Larger firms see it as little more than an extra tax, even though they can claim the money back plus 10% from the government to fund their training; the majority of the money raised has not even been claimed back.

Smaller firms have their apprenticeships subsidised by the government, but many think the system is complicated, poorly organised and does not offer the training they need.

Overall since the levy started there has been a fall of about 25% in the number of new apprenticeships, which means the government’s target of creating three million by 2020 is now probably impossible to hit.

The BCC says many firms are finding it difficult to engage with the levy system “due to its complexity”, and regard it as another tax, rather than a useful way to organise training.

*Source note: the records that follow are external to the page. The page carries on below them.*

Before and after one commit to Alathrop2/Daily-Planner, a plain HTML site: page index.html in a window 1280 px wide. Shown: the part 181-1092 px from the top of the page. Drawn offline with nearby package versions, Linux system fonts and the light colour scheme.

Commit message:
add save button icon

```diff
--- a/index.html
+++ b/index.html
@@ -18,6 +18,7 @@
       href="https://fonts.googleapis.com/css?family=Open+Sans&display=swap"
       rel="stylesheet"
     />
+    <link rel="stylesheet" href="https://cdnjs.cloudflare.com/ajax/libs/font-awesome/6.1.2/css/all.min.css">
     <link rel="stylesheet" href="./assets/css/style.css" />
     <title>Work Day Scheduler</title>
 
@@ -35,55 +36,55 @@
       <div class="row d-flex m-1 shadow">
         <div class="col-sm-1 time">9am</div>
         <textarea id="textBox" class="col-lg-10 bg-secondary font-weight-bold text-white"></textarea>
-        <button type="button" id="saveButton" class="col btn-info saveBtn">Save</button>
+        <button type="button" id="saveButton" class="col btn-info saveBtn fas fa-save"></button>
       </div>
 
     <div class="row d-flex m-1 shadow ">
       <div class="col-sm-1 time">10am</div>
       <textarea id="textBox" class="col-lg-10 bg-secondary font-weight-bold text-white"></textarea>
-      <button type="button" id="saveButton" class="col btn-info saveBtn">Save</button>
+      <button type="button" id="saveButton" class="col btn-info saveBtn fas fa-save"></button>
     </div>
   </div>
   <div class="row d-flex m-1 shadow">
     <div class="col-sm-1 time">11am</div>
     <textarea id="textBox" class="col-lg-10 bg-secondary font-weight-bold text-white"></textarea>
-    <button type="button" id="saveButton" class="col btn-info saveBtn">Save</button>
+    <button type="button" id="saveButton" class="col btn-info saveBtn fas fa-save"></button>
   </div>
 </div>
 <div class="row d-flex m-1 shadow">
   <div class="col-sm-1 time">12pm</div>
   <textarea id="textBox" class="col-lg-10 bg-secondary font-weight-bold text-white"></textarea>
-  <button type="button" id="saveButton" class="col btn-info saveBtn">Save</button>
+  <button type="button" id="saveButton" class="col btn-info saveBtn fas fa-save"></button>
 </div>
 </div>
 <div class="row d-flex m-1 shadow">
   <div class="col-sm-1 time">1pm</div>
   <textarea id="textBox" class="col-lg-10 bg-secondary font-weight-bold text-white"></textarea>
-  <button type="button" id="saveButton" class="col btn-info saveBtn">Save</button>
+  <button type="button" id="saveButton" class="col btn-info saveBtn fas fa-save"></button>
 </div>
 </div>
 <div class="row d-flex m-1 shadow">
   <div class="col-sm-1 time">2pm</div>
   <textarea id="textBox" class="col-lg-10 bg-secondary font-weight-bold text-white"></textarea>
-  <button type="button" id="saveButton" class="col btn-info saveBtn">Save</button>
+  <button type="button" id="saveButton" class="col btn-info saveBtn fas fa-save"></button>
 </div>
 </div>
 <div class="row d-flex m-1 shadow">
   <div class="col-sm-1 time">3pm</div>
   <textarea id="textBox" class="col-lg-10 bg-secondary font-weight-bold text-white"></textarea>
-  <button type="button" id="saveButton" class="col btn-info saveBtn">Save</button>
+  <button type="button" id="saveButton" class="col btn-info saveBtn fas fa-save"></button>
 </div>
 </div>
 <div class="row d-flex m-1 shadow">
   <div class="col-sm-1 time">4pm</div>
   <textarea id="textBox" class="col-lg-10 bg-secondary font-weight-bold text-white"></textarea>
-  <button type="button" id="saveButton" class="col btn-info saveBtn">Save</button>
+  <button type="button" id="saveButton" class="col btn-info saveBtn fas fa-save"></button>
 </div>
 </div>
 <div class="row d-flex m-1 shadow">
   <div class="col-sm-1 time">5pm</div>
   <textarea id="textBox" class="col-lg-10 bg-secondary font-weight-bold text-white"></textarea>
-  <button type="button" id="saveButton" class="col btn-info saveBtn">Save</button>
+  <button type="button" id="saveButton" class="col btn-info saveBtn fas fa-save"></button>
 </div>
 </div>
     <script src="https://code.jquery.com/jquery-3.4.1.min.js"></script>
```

“For many levy payers it feels like a tax, or redirects funds set aside for other forms of workplace training,” Ms Gratton will say.

She will call on the government to engage with business and training providers to adapt the system. The BCC would like the government to provide more support for small and medium-sized companies.

It would like bigger companies to be allowed to pass on more of the levy funding that they are unable to use directly to their supply chain companies. They can currently only pass on 10% in this way. The BCC says a higher limit would boost productivity and make supply chains more competitive.

The BCC is also calling for businesses to have more time to source a quality training provider before their levy pots expire and are absorbed by the Treasury.

In its response, the Department for Education said: “We have put employers at the heart of designing new, higher quality apprenticeships and our new apprenticeship service gives levy-paying employers direct access to and control over their apprenticeship funding.

“Our reforms have fundamentally changed what apprenticeships are, and the long-term opportunities they can provide for employers and apprentices alike.”